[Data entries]
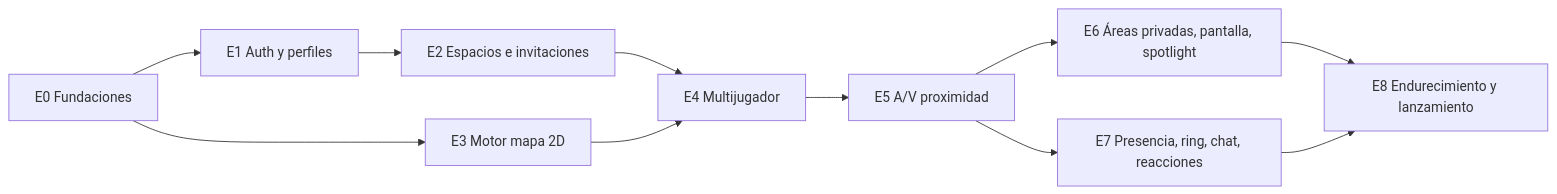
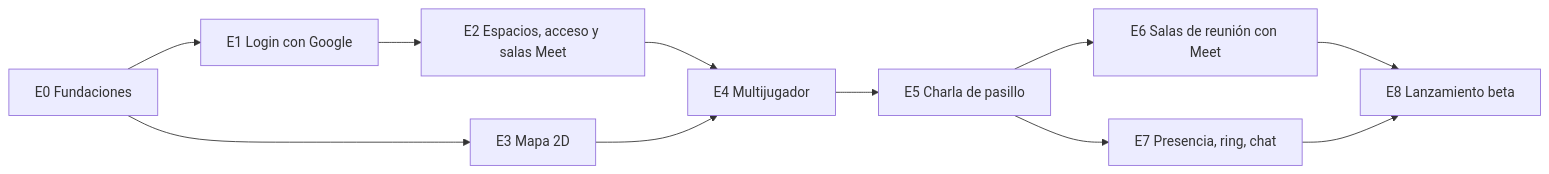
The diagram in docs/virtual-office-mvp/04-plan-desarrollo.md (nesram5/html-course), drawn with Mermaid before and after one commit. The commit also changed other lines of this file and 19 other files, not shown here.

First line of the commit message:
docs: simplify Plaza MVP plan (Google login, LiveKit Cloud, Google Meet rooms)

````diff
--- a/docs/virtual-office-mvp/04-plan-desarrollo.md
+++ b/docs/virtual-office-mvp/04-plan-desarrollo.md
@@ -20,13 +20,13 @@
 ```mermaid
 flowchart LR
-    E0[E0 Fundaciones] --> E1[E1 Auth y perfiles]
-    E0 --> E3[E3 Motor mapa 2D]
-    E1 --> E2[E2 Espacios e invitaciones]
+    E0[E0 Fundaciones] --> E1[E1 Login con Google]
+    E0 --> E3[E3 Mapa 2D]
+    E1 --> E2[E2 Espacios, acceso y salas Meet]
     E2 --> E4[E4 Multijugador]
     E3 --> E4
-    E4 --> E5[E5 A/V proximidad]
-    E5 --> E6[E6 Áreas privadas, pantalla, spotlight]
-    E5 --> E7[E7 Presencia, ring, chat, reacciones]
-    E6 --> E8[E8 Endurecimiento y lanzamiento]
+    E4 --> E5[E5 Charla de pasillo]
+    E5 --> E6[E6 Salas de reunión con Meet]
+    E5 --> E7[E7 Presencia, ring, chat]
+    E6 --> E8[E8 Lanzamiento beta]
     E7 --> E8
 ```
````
---
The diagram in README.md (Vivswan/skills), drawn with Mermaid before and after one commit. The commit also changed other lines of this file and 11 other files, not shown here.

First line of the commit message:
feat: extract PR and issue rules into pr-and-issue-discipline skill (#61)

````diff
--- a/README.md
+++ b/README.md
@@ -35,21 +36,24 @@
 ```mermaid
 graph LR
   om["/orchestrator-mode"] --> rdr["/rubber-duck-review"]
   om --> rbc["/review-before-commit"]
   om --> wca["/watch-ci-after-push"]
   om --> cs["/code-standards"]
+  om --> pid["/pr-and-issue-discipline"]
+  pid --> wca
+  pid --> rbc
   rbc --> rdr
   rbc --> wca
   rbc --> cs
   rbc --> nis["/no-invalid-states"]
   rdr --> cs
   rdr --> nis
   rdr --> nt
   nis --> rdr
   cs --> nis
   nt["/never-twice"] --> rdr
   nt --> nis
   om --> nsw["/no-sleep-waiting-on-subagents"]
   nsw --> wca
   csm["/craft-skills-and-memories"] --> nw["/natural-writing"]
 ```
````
...
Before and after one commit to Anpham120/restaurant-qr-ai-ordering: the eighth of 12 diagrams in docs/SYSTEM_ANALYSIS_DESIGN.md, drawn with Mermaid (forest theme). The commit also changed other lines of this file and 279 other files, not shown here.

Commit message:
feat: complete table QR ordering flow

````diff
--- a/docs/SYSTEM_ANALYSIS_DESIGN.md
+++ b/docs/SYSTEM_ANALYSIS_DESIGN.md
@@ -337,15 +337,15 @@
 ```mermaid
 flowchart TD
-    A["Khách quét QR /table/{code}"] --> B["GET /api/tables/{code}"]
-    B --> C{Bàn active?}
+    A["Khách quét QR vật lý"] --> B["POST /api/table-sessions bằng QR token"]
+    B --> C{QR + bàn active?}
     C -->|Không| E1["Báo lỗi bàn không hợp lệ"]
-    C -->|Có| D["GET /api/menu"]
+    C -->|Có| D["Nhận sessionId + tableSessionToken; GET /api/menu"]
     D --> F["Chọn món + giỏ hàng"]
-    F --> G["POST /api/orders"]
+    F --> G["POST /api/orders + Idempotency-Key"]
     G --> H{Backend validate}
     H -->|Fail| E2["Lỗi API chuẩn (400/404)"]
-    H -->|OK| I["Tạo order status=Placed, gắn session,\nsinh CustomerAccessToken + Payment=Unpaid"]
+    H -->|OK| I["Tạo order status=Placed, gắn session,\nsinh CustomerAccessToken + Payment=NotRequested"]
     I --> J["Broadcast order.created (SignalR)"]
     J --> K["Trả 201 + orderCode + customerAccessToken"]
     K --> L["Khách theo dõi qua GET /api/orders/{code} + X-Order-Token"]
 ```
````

**What the task asks**
State how many lines in the entries hold "office". Nothing should come before or after the number.

**Exercise answer**
3